Introduction. Autoimmune encephalitis associated with ovarian teratoma is a
serious and potentially fatal pathology. While this clinical entity is known
to neurologists, the available literature rarely mentions the role of a
gynecologist in diagnostic imagining and treatment. Although several months
have passed from the appearance of the symptoms to surgical treatment, this
case shows that even then a complete recovery is possible. Case
presentation. The patient was a 28-year-old female, brought to the hospital
because a sudden onset of unusual behavior - an acute psychosis with
suicidal thoughts and auditory hallucinations. Soon after the admission she
became delirious, uncooperative and agitated. Blood check, neurological
assessment and cranial computed tomography yielded normal results.
Therefore, a psychiatric disorder was suspected. Electroencephalogram
revealed a diffuse encephalitic insufficiency. As cerebrospinal fluid was
negative for infections, the autoimmune etiology of the disease was
suspected. Abdominal computer tomography showed a complex right ovarian mass
measuring 50 x 40 x 30 mm, confirmed by vaginal ultrasound. Laparoscopy with
right adnexectomy was performed. The pathohistological finding showed a
mature teratoma. In the meantime, the result of the cerebrospinal fluid test
came positive for anti NMDAR antibodies. Six months after surgery, the
patient was in a good mental and neurological status without symptoms.
Conclusion. Gynecologists should be aware of the presence of ovarian tumors
in encephalitis cases.

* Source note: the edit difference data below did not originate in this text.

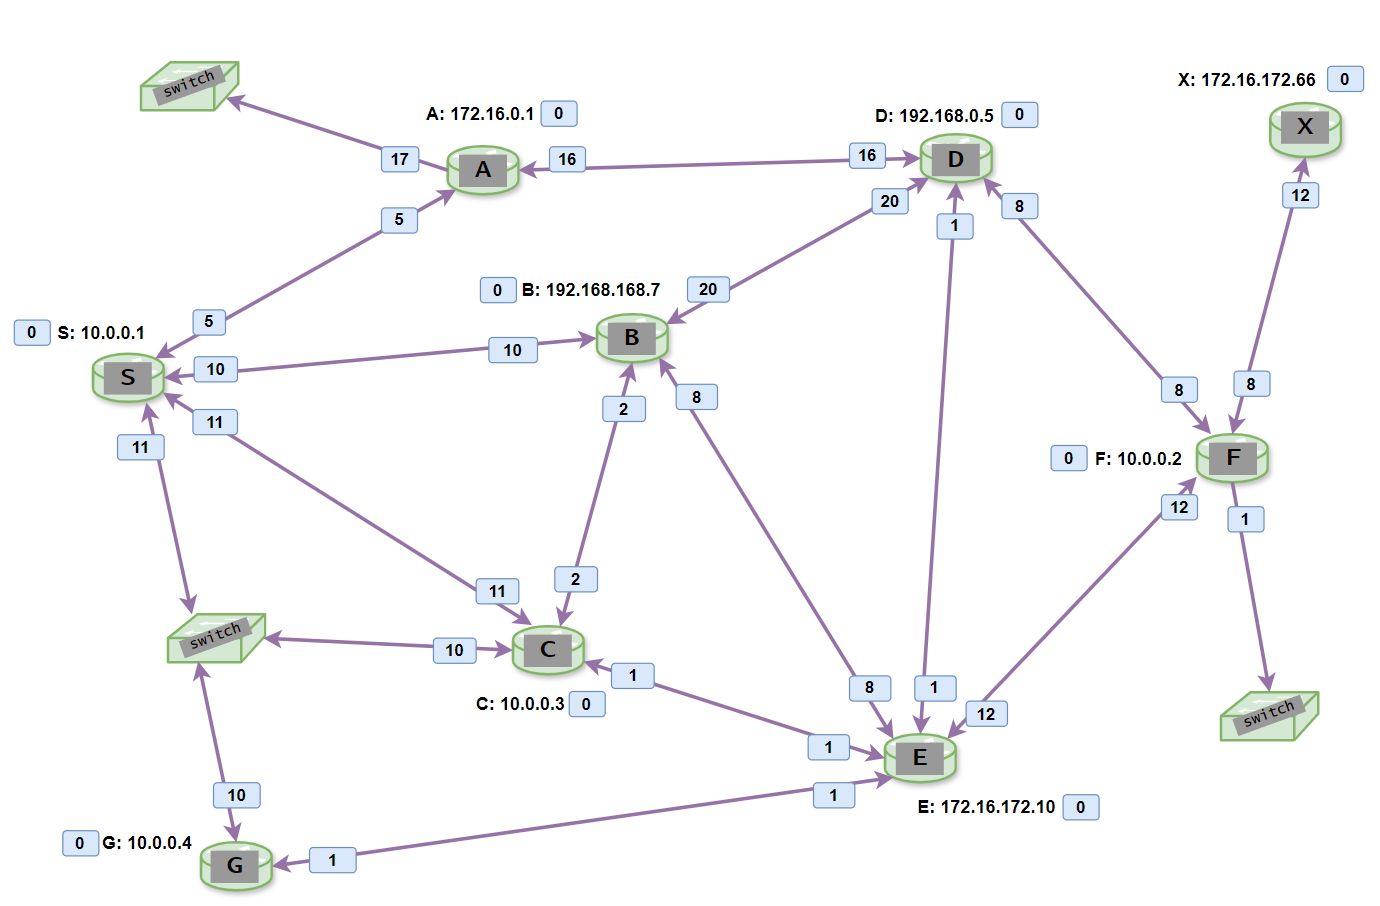
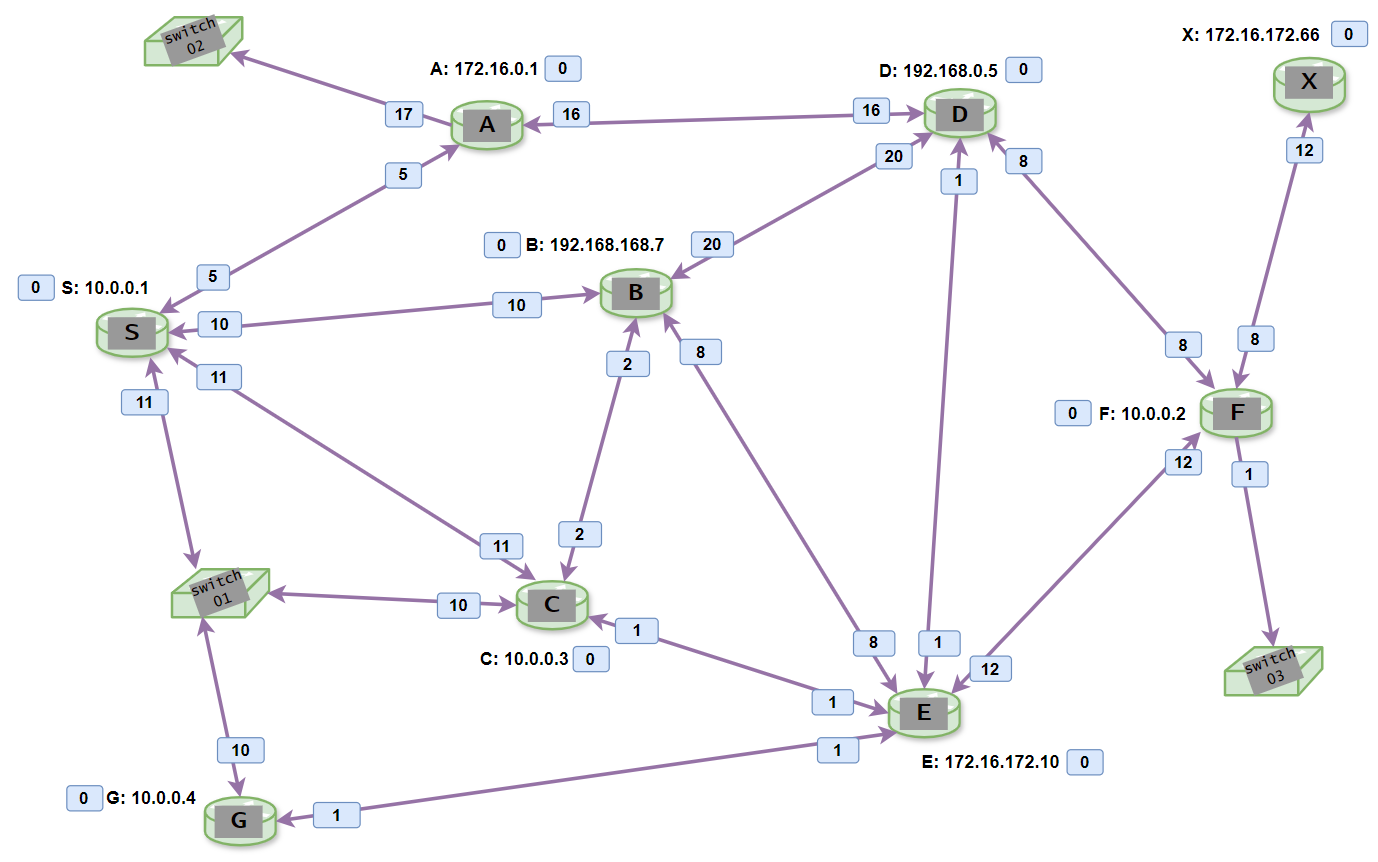
doc upgrade

diff --git a/readme.md b/readme.md
@@ -88,7 +88,7 @@
 
 Кумулятивная значит суммарная, т.е. сумма всех участков пути от source до destination. Суммарная стоимость 0 может быть только у корневого узла, и это важное исходное значение, без которого алгоритм не начнёт правильно работать. Каждый узел рассматривает себя в качестве корневого, и каждый рассчитывает свою копию дерева кратчайших путей до всех остальных узлов сети.
 
-Локальная стоимость ip-сегмента = локальной стоимости интерфейса, которому назначен этот сегмент.
+Локальная стоимость ip-сегмента автоматически = локальной стоимости интерфейса, которому назначен этот сегмент.
 
 Рассчитываются пути именно до узлов, а не до ip-сегментов. Получив стоимость пути до узла, мы получаем и кумулятивную стоимость любого ip-сегмента, подключенного к узлу :
 
@@ -120,6 +120,23 @@
 
 Первые две строки описывают ненаправленное ребро, т.е. нетупиковый сегмент сети, между узлами S и A (либо A и S, что одно и то же). Поскольку это полноценные маршрутизаторы, то здесь **два** линка смежности для одного сегмента.
 
-Третья строка описывает тупиковый сегмент, т.к. за коммутатором switch02 нет других маршрутизаторов. Именно поэтому поля neighIP и neighID равны 0.0.0.0, что тоже важный момент, на который стоит обратить внимание. С помощью таких значений мы указываем реализации алгоритма не искать узлы за данным интерфейсом.
+Третья строка описывает тупиковый сегмент, т.к. за коммутатором switch02 нет других маршрутизаторов. Именно поэтому поля neighIP и neighID равны 0.0.0.0, что тоже важный момент, на который стоит обратить внимание. С помощью таких значений мы указываем коду не искать узлы за данным интерфейсом.
 
-Последние две строки описывают лупбеки. Как и тупиковые сети, они не участвуют в рассчётах. Лупбек это локальный петлевой интерфейс, как бы смотрящий обратно на узел. Маска необязательно должна быть /32, но вот поля localIP, neighIP, neighID обязательно должны быть равны NodeID.
+Последние две строки описывают лупбеки. Как и тупиковые сети, они не участвуют в рассчётах. Лупбек это локальный петлевой интерфейс, как бы смотрящий обратно на узел. Маска не всегда /32, но вот поля localIP, neighIP, neighID обязательно должны быть равны NodeID.
+
+Теперь рассмотрим другой интересный участок :
+![djk_ipv4 diagram05](diagram05.png)
+
+Коммутаторы L2-уровня не являются участниками ip-сетей и в алгоритме кратчайших путей не участвуют. Они являются мостами для организации взаимодействия подключенных маршрутизаторов, позволяя экономить физические порты роутеров и уменьшать количество настроек.
+
+Через коммутатор switch01 три маршрутизатора образуют смежность друг с другом. Виртуально организуются три ненаправленных ребра :
+
+![djk_ipv4 diagram06](diagram06.png)
+
+Но у нас был ещё один линк не через свитч, вернём его сюда. Вот что получилось  :
+
+![djk_ipv4 diagram07](diagram07.png)
+
+Верхние два параллельных ненаправленных ребра в реальных сетях используются для балансировки нагрузки. Их могут агрегатировать в один интерфейс, либо оставить разделёнными, тогда алгоритм Дейкстры обнаружит два параллельных пути от S до C с одинаковой стоимостью 11. В обратную сторону от C до S стоимости окажутся разными (10 vs 11), и будет выбран только один линк с стоимостью 10. Вообще стоит сказать, что изначально алгоритм не работает с ECMP. Небольшие доработки кода позволили обучить его и этому.
+
+
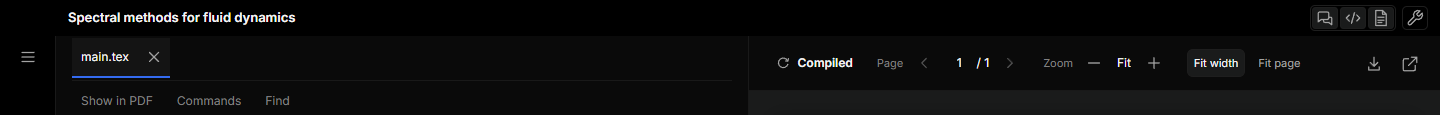
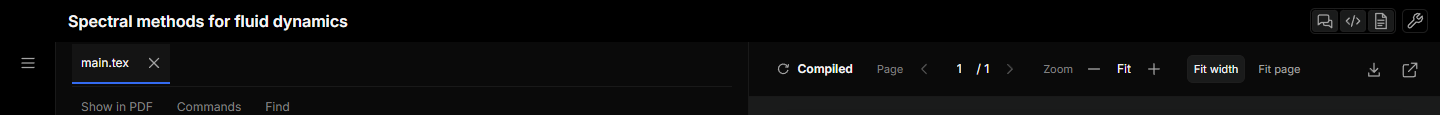
Increase the project title size

diff --git a/style.css b/style.css
@@ -3,7 +3,7 @@
 /* Standard T3 Code desktop palette, stable v0.1.9. See docs/ui-theme.md. */
 :root {
   --action-gap:6px;
-  --window-controls-height:36px;
+  --window-controls-height:42px;
   --font-sans:-apple-system,BlinkMacSystemFont,"Inter Variable","Segoe UI",system-ui,sans-serif;
   --font-mono:"SF Mono","SFMono-Regular",Menlo,Consolas,"Liberation Mono",monospace;
   color-scheme:light;
@@ -1041,6 +1041,7 @@ main {
 }
 
 .project-trail #project-name {
+  font-size:16px;
   width:auto;
   min-width:0;
   margin:0;
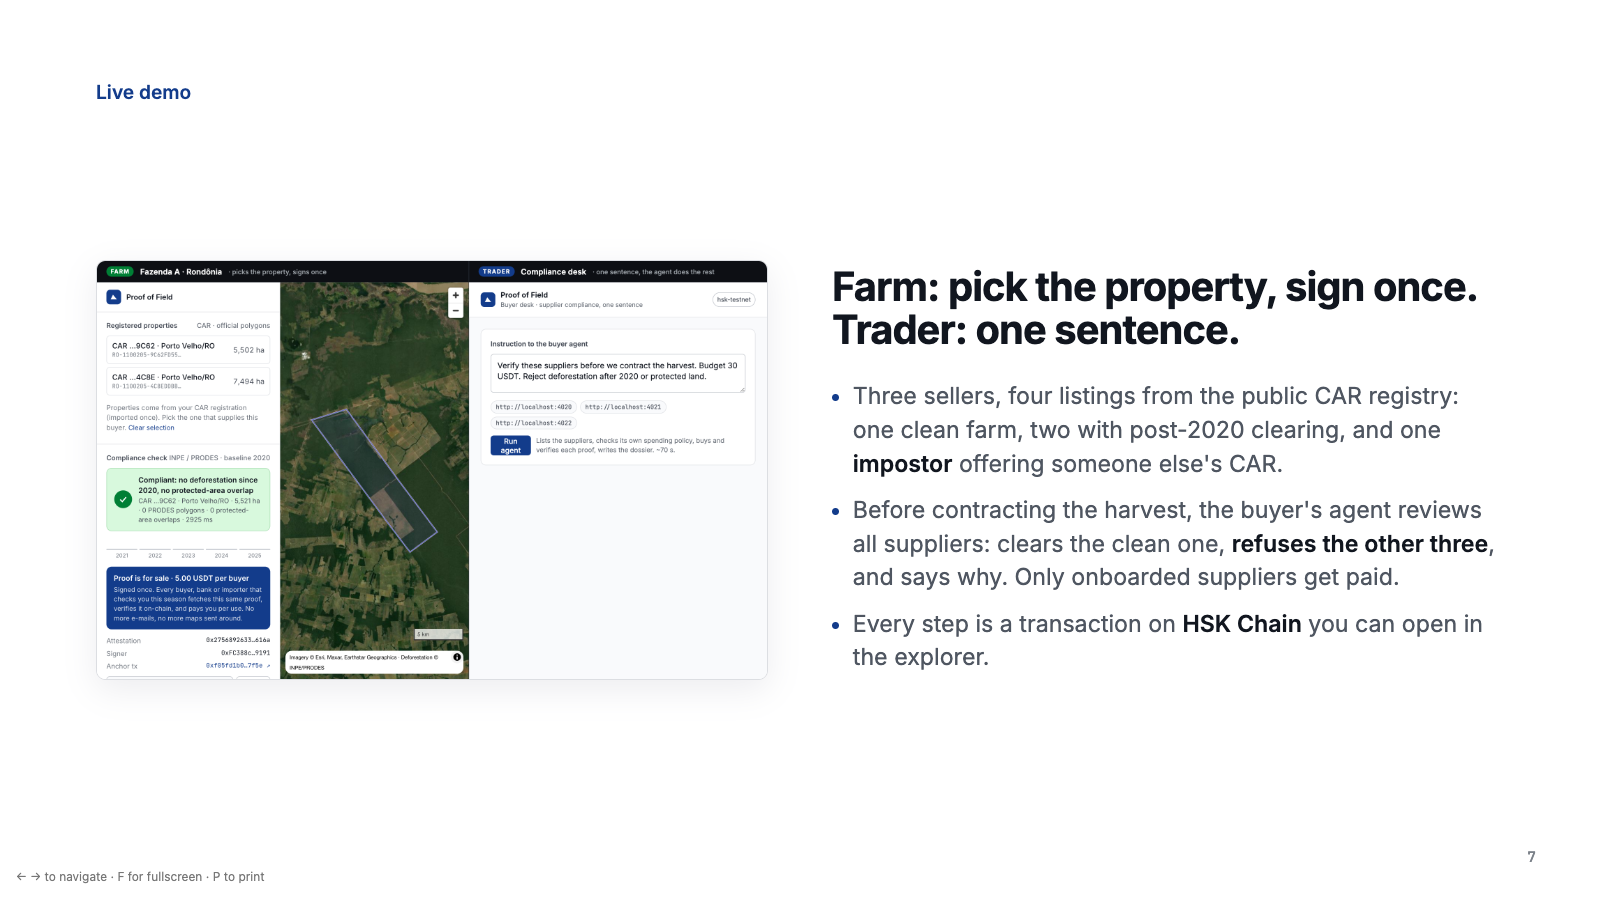
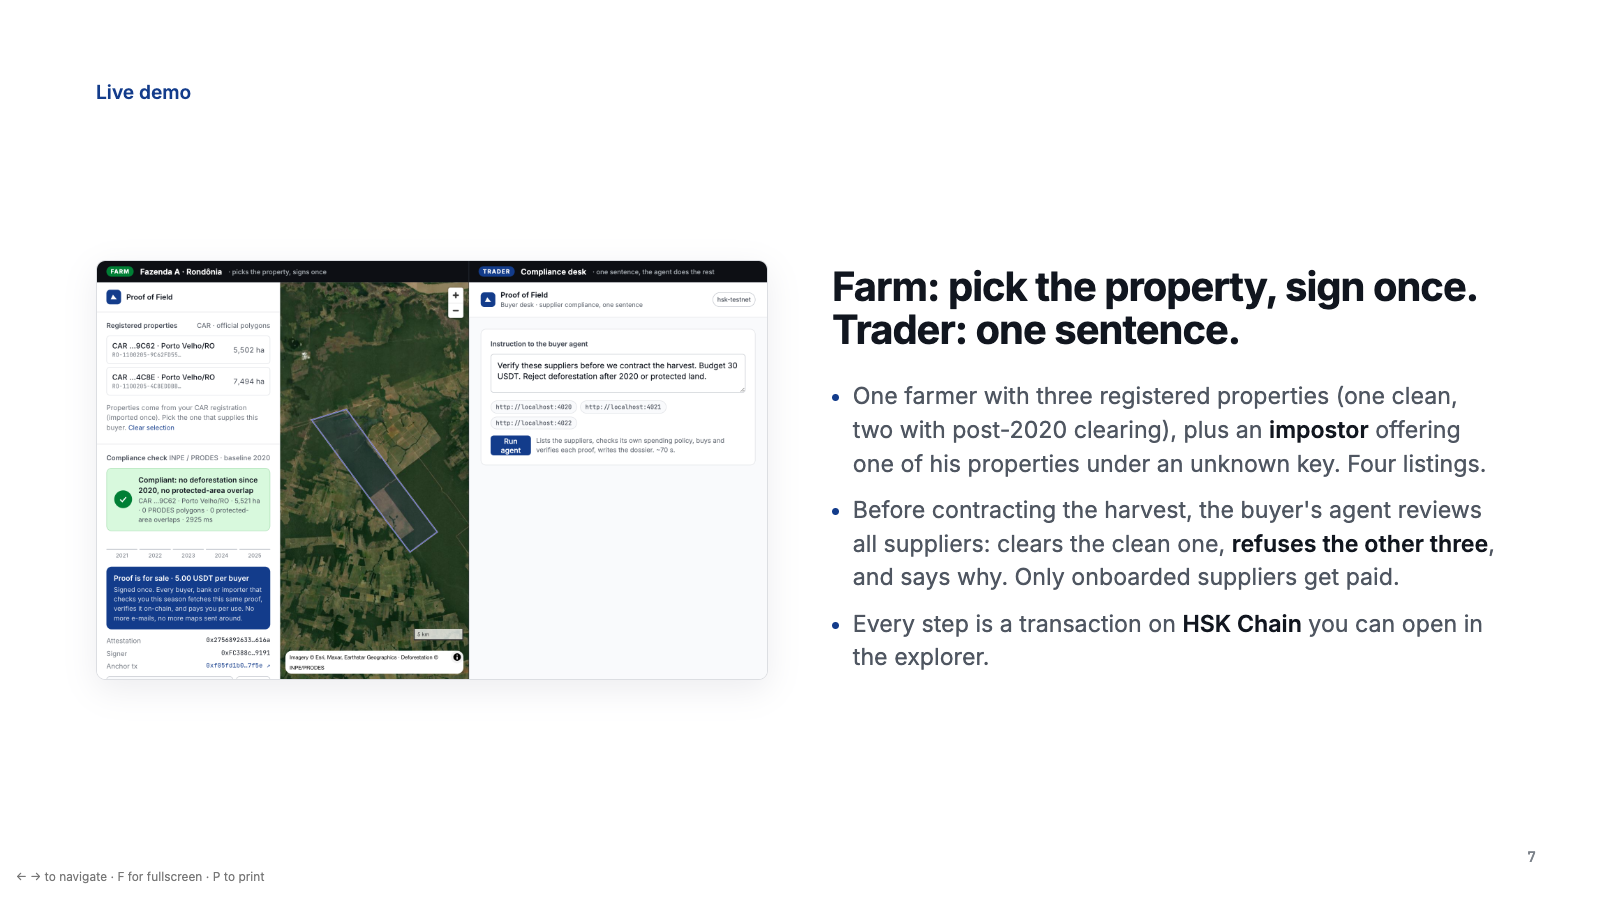
README wording

Changed region(s): [[0.5312, 0.4356, 0.9375, 0.5289]]

diff --git a/README.md b/README.md
@@ -115,7 +115,7 @@ Example: [attestation anchored](https://testnet-explorer.hsk.xyz/tx/0xd1a37a26ce
 
 - **x402**: the farmer agent answers `402` with a v1-shaped `accepts[]` (scheme `exact`, network, `payTo`, `asset`, `maxAmountRequired`). Settlement here is an on-chain ERC-20 transfer referenced by tx hash in `X-PAYMENT`; the server verifies the `Transfer` log to its own address and rejects replays. Roadmap: EIP-3009 `transferWithAuthorization` so the buyer never needs gas.
 - **AgentWallet** is the piece that makes autonomous buying safe: a company funds it once, sets a policy, and gives an agent a key that can *only* pay allow-listed sellers within limits.
-- **Who gets paid**: the CAR registry is public, so anyone could compute a true-looking proof for someone else's farm. The buyer only pays suppliers it onboarded: the company allow-lists a supplier's address in its `AgentWallet` (`setPayee`) after contract/KYC, the buyer agent marks other sellers `knownSupplier: false` and flags the same CAR offered by two keys (`carConflict`). The demo includes an impostor farmer agent for exactly this. Next: a gov.br-signed wallet↔CAR-holder binding anchored on-chain, or a zkTLS proof of the SICAR login.
+- **Who gets paid**: the CAR registry is public, so anyone could compute a true-looking proof for someone else's farm. The buyer only pays suppliers it onboarded: the company allow-lists a supplier's address in its `AgentWallet` (`setPayee`) after contract/KYC, the buyer agent marks other sellers `knownSupplier: false` and flags the same CAR offered by two keys (`carConflict`). The demo includes an impostor farmer agent for exactly this: one farmer (three registered properties) plus an impostor offering one of them under an unknown key. Next: a gov.br-signed wallet↔CAR-holder binding anchored on-chain, or a zkTLS proof of the SICAR login.
 - **Privacy**: the attestation commits to the polygon (`fieldId = keccak(canonical GeoJSON)`) but reveals only aggregates. A buyer can verify the farmer's claim without ever learning where the field is. Selective disclosure of the geometry (to an auditor, under a separate paid resource) is a natural extension.
 - **Data**: PRODES is INPE's official yearly deforestation mapping (Landsat/Sentinel, published as polygons; minimum mapping unit 6.25 ha, annual). `./scripts/fetch-prodes.sh` downloads 2021+ polygons for **Rondônia, Mato Grosso and Goiás across the Amazon and Cerrado biomes** (~103k polygons, ~150 MB, not in git) plus the state×biome polygons used for coverage. The farmer agent indexes them in memory (3 s startup, ~540 MB) and intersects with turf in 0.4–1.8 s. **Fields not fully inside a covered state×biome are refused** (`422 no_coverage`) rather than reported as clean. Without the download it falls back to the bundled Abunã/RO extract.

A timely diagnosis of the underlying gynecological
cause of a neurological condition, allows for prompt treatment and can
remarkably improve clinical conditions and, thus, be lifesaving.